For example,  a young, just married couple are moving into an apartment complex on their college campus after the honeymoon.  They originally wanted a simple, inexpensive, one-bedroom apartment, that was big enough to hold their joint belongings that would be expanding greatly with all the wedding gifts.   They were disappointed when all the one-bedrooms apartments were taken.   They were eventually offered two choices.  The first choice was a simple, inexpensive two-bedroom, one-level apartment, which was only slightly more expensive than the one bedroom they were initially seeking.  The second choice  was a new, modern, two bedroom, split level apartment with a loft/study.   It was 35%e more expensive.  They couldn't decide which of the two offers to pick.  Very wisely, they selected a default option which was the least expensive of the two.  It satisfied their original need, provided more room than a one-bedroom apartment, and was only slightly more expensive.   They would think about whether they were willing to pay extra for the more modern, slightly larger apartment.      Thus, they were able to concentrate on planning their wedding, not having to worry about the apartment until the commitment date arrived.  As a post script,  when the time came to make a decision, they still couldn't decide between the two options, so they just went with the default decision.   They never felt pressured nor did they anguish over the decision.  Having a default option gives you peace of mind in knowing that indecision would not spoil the decision that must be made. 

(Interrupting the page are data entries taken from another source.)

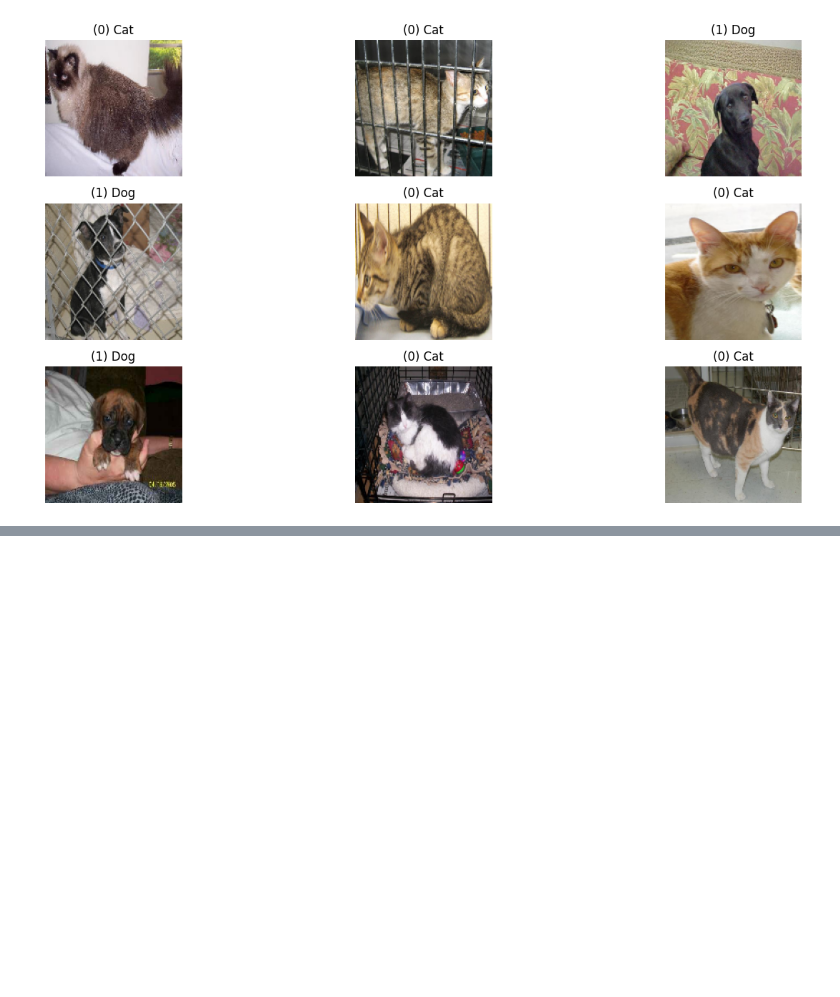
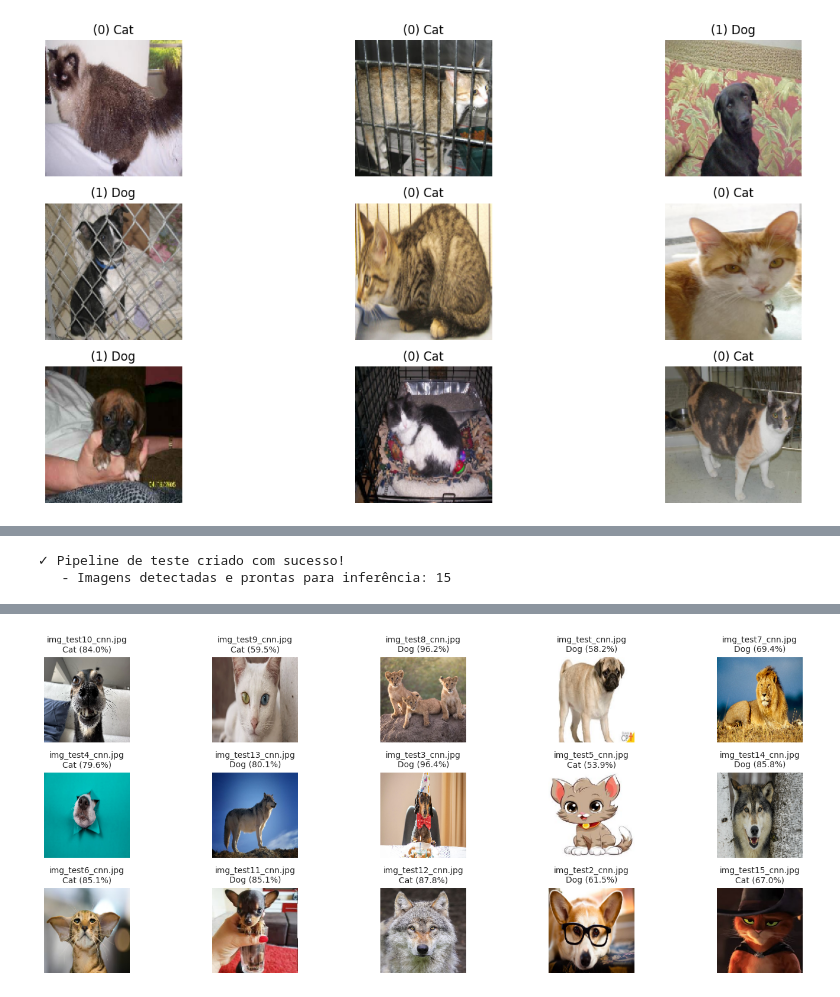
Before and after one commit to DaviFPassos/CNN-Classification-of-Animals, a Jupyter notebook: p1.ipynb, the cells around one changed output, grey strips where cells are left out. Cells and saved outputs as stored; diff of their text form; code cells hidden in the pictures; blank space fills up the shorter version.

```diff
--- a/p1.ipynb
+++ b/p1.ipynb
@@ -220,0 +217,73 @@ Epoch 30/30
+# %%
+import glob
+import tensorflow as tf
+
+# --- CONFIGURAÇÃO DA PASTA DE TESTE EXTERNA ---
+# Substitua pelo caminho da sua pasta com as 10 fotos (pode ser relativo ou absoluto)
+PASTA_NOVAS_FOTOS = "random_photos/"
+
+# Coleta todos os arquivos de imagem dentro dessa pasta usando o glob
+# O asterisco '*' indica que ele vai pegar tudo o que estiver lá dentro
+novos_arquivos = glob.glob(f'{PASTA_NOVAS_FOTOS}/*')
+
+# Filtra para garantir que pegamos apenas arquivos com extensões de imagem válidas
+novos_arquivos = [f for f in novos_arquivos if f.lower().endswith(('.jpg', '.jpeg', '.png'))]
+
+# Cria o pipeline do TensorFlow apenas com os caminhos dos arquivos
+# Como são fotos novas sem rótulo, passamos uma "label dummy" (ex: 0) só para manter a estrutura da função
+dataset_novas_fotos = tf.data.Dataset.from_tensor_slices((
+    novos_arquivos,
+    [0] * len(novos_arquivos)  # Cria uma lista de zeros com o mesmo tamanho da lista de fotos
+))
+
+# Aplica a mesma função 'load_image_safe' que você já definiu no seu Notebook
+# Isso garante que se alguma das 10 fotos tiver canais errados ou bytes corrompidos, ela não trave
+dataset_novas_fotos = dataset_novas_fotos.map(load_image_safe, num_parallel_calls=tf.data.AUTOTUNE)
+
+# Define o tamanho do lote. Como são apenas 10 imagens, um batch_size de 10 processa todas de uma vez só!
+dataset_novas_fotos = dataset_novas_fotos.batch(len(novos_arquivos))
+
+print(f"✓ Pipeline de teste criado com sucesso!")
+print(f"   - Imagens detectadas e prontas para inferência: {len(novos_arquivos)}")
+# %% [output]
+✓ Pipeline de teste criado com sucesso!
+   - Imagens detectadas e prontas para inferência: 15
+# %%
+import matplotlib.pyplot as plt
+
+class_names = ['Cat', 'Dog']
+
+# Extrai o único lote contendo as 10 imagens prontas
+for images, _ in dataset_novas_fotos.take(1):
+    # O modelo faz a previsão de todas as 10 imagens simultaneamente em altíssima velocidade
+    predictions = model.predict(images)
+
+    # Prepara o tamanho do grid dependendo de quantas imagens realmente foram carregadas
+    plt.figure(figsize=(15, 6))
+
+    for idx, caminho_foto in enumerate(novos_arquivos):
+        plt.subplot(3, 5, idx + 1) # Cria um grid de 2 linhas e 5 colunas (total 10)
+
+        # Exibe a imagem original convertida de tensor para uint8
+        plt.imshow(images[idx].numpy().astype('uint8'))
+
+        # Extrai o score individual da imagem atual
+        score = predictions[idx][0]
+
+        # Define a classe e calcula a porcentagem de certeza
+        if score < 0.5:
+            nome_classe = class_names[0]
+            certeza = (1 - score) * 100
+        else:
+            nome_classe = class_names[1]
+            certeza = score * 100
+
+        # Pega apenas o nome do arquivo (ex: "foto1.jpg") para o título não ficar gigante
+        nome_arquivo_curto = caminho_foto.split('/')[-1]
+
+        plt.title(f"{nome_arquivo_curto}\n{nome_classe} ({certeza:.1f}%)", fontsize=10)
+        plt.axis('off')
+
+plt.tight_layout()
+plt.show()
+# %% [output]
@@ -221,3 +291,4 @@ Epoch 30/30
+[figure, added]
 # %%
 import seaborn as sns
 import matplotlib.pyplot as plt
```
Also changed, not shown: parts of 4 cells of this notebook, 1 other file.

So, rule number one in decision making is always have a default decision in your hip pocket, even before you start deliberating.  If an obviously better alternative cannot be found,  then rely on the default decision.   Still, if the decision is an important one, having a default decision doesn't mean that you can ignore the work that should be done in finding an even better choice.  Thus, by definition, a better choice is simply one that is better than the default decision...not better over all.  If you do find a better alternative, then it becomes your new default decision.  Keep up this process of finding successive improvements to the default option until time runs out.  When you finally are forced to make a choice, you choose the best alternative that you have identified to date.   Often, the choice will be the default option.     So, make sure the default option is a good one. 


Website last updated on 10/19/08
Copyright 2005 Charles W. Sooter.  All rights reserved.